Roy Harris's thoroughgoing attack on the presuppositions underpinning the dominant traditions of Western thought about language, and his advocacy of a radically reconceived linguistics focused on the idea that the linguistic sign is contextually created and interpreted as a function of the meaningful integration of communicative behaviour, have made him one of the most controversial figures in the field today.

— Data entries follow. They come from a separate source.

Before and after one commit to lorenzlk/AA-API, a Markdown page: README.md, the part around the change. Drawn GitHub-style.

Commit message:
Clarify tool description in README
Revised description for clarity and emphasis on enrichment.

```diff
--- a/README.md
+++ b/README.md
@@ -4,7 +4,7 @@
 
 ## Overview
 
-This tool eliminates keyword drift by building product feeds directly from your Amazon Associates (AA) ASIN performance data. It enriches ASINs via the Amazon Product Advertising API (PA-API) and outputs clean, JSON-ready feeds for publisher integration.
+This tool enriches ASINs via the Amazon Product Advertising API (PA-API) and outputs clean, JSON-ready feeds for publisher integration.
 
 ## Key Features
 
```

In the essays in this volume Naomi S. Baron, Bob Borsley, Philip Carr, David Fleming, Rom Harre, Anthony Holiday, John E. Joseph, Frederick J. Newmeyer, David R. Olson, Trevor Pateman, John Soren Pettersson and John R. Taylor offer a critical examination of various aspects and implications of Harris's views, in reponse to which Harris contributes an article that both engages with his critics and develops some of the major themes of his work.

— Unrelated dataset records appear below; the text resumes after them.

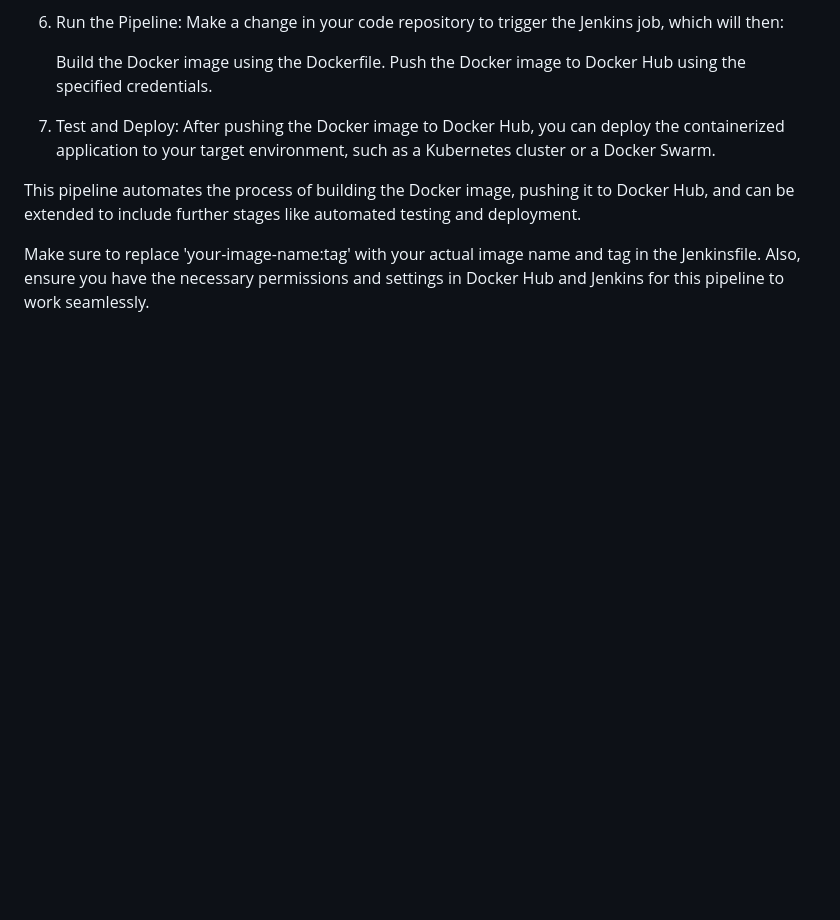
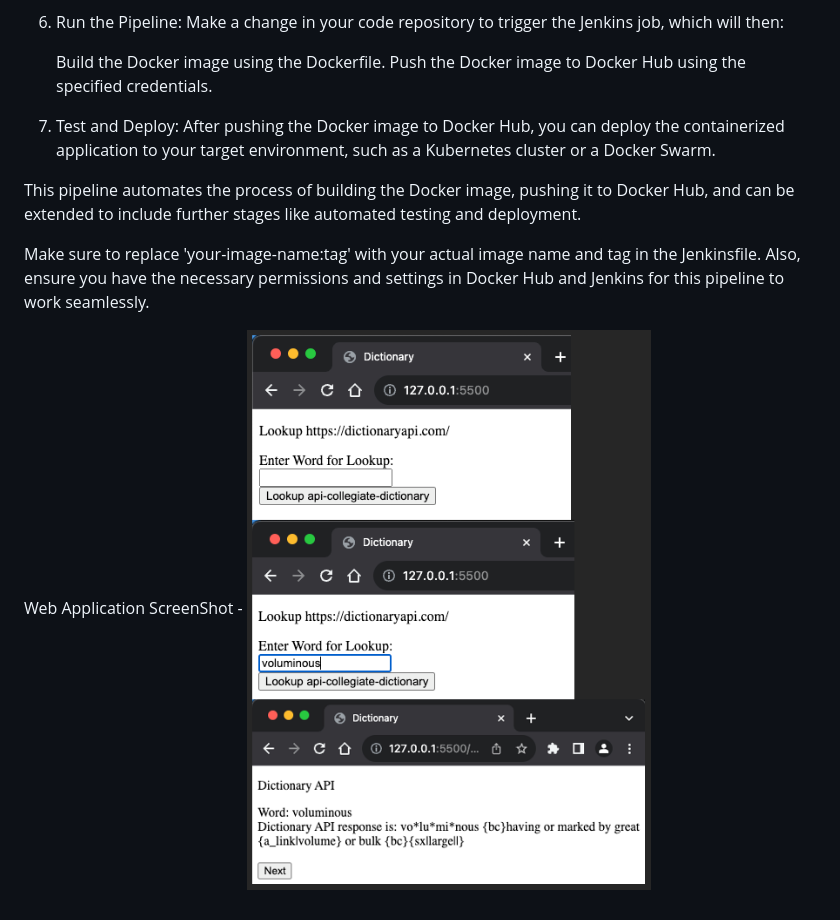
Before and after one commit to ssah-blr/dictionaryapi, a Markdown page: README.md, the part around the change. Rendered like a GitHub page; pictures changed too: WebScreenShot.png (added); blank space fills up the shorter version.

Commit message:
init2

```diff
--- a/README.md
+++ b/README.md
@@ -68,3 +68,6 @@ To build an automation pipeline for a web-based API that queries another API, ru
 This pipeline automates the process of building the Docker image, pushing it to Docker Hub, and can be extended to include further stages like automated testing and deployment.
 
 Make sure to replace 'your-image-name:tag' with your actual image name and tag in the Jenkinsfile. Also, ensure you have the necessary permissions and settings in Docker Hub and Jenkins for this pipeline to work seamlessly.
+
+Web Application ScreenShot -
+![Alt text](WebScreenShot.png?raw=true "DictionaryApi")
```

1. Preface; 2. Contributors; 3. Roy Harris: Publications 1956-1995; 4. Prologue; 5. 1 The "Language Myth" Myth: Roy Harris's Red Herrings (by Joseph, John E.); 6. 2 The Language Muddle: Roy Harris and Generative Grammar (by Borsley, Robert D.); 7. 3 Telementation and Generative Linguistics (by Carr, Philip); 8. 4 Phonography: Setting a Term to the Evolution of Writing (by Pettersson, John Soren); 9. 5 A New Mentality (by Olson, David R.); 10. 6 Science and Significance: Making Sense of Wittgenstein's Ways of Seeing (by Holiday, Anthony); 11. 7 Rules and Algorithms: Wittgenstein on Language (by Harre, Rom); 12. 8 Contextualizing "Context": From Malinowski to Machine Translation (by Baron, Naomi S.); 13. 9 Is Ethnomethodological Conversation Analysis an "Integrational" Account of Language? (by Fleming, David); 14. 10 Linguistic Theory and the Multiple-Trace Model of Memory (by Taylor, John R.); 15. 11 Language, Art and Kant (by Pateman, Trevor); 16. 12 From an Integrational Point of View (by Harris, Roy); 17. Epilogue; 18. References; 19. Index